What is needed: An exact copy of all the data below is needed, without its pictures.

[Dataset records]
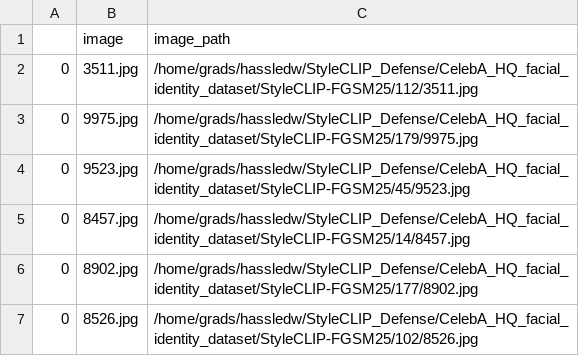
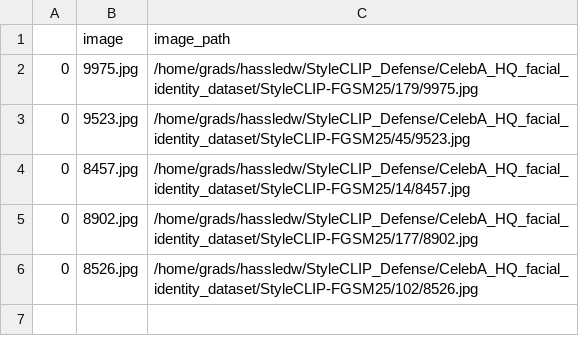
Before and after one commit to hassledw/StyleCLIP_Defense, a CSV file: CelebA_HQ-Labeled/StyleCLIP-FGSM25-detected.csv, drawn as a sheet.

```diff
--- a/CelebA_HQ-Labeled/StyleCLIP-FGSM25-detected.csv
+++ b/CelebA_HQ-Labeled/StyleCLIP-FGSM25-detected.csv
@@ -1,3 +1,2 @@
 ,image,image_path
-0,3511.jpg,/home/grads/hassledw/StyleCLIP_Defense/CelebA_HQ_facial_identity_dataset/StyleCLIP-FGSM25/112/3511.jpg
 0,9975.jpg,/home/grads/hassledw/StyleCLIP_Defense/CelebA_HQ_facial_identity_dataset/StyleCLIP-FGSM25/179/9975.jpg
```
Also changed, not shown: CelebA_HQ-Labeled/StyleCLIP-FGSM05.csv, CelebA_HQ-Labeled/StyleCLIP-FGSM10.csv, 5 other files.
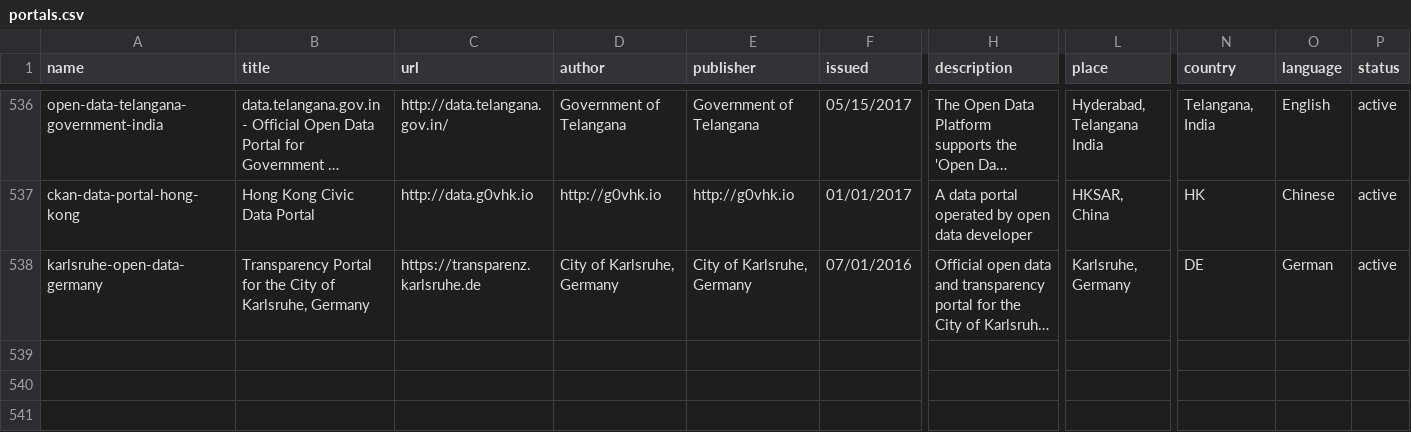
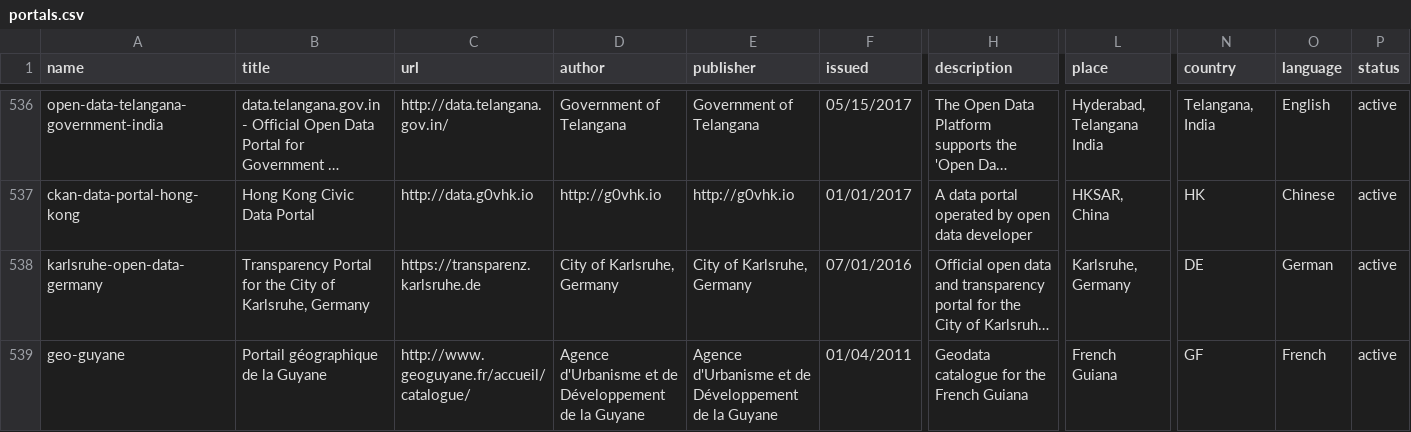
Before and after one commit to okfn/dataportals.org, a CSV file: data/portals.csv, drawn as a sheet; only a part is shown, gaps mark what is left out; long unchanged cells end in …; rows hold the shown columns only; the diff names each change by its address in the sheet, - before the commit and + after, or states it on an @@ line.

Commit message:
[new-portal][xs]: added GeoGuyane datalogue, France data portal into portals.csv -refs #134

```diff
--- a/data/portals.csv
+++ b/data/portals.csv
+row 539: geo-guyane | Portail géographique de la Guyane | http://www.geoguyane.fr/accueil/catalogue/ | Agence d'Urbanisme et de Développement de la Guyane | Agence d'Urbanisme et de Développement de la Guyane | 01/04/2011 | Geodata catalogue for the French Guiana | French Guiana | GF | French | active
```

Final answer:
Before and after one commit to hassledw/StyleCLIP_Defense, a CSV file: CelebA_HQ-Labeled/StyleCLIP-FGSM25-detected.csv, drawn as a sheet.

```diff
--- a/CelebA_HQ-Labeled/StyleCLIP-FGSM25-detected.csv
+++ b/CelebA_HQ-Labeled/StyleCLIP-FGSM25-detected.csv
@@ -1,3 +1,2 @@
 ,image,image_path
-0,3511.jpg,/home/grads/hassledw/StyleCLIP_Defense/CelebA_HQ_facial_identity_dataset/StyleCLIP-FGSM25/112/3511.jpg
 0,9975.jpg,/home/grads/hassledw/StyleCLIP_Defense/CelebA_HQ_facial_identity_dataset/StyleCLIP-FGSM25/179/9975.jpg
```
Also changed, not shown: CelebA_HQ-Labeled/StyleCLIP-FGSM05.csv, CelebA_HQ-Labeled/StyleCLIP-FGSM10.csv, 5 other files.
Before and after one commit to okfn/dataportals.org, a CSV file: data/portals.csv, drawn as a sheet; only a part is shown, gaps mark what is left out; long unchanged cells end in …; rows hold the shown columns only; the diff names each change by its address in the sheet, - before the commit and + after, or states it on an @@ line.

Commit message:
[new-portal][xs]: added GeoGuyane datalogue, France data portal into portals.csv -refs #134

```diff
--- a/data/portals.csv
+++ b/data/portals.csv
+row 539: geo-guyane | Portail géographique de la Guyane | http://www.geoguyane.fr/accueil/catalogue/ | Agence d'Urbanisme et de Développement de la Guyane | Agence d'Urbanisme et de Développement de la Guyane | 01/04/2011 | Geodata catalogue for the French Guiana | French Guiana | GF | French | active
```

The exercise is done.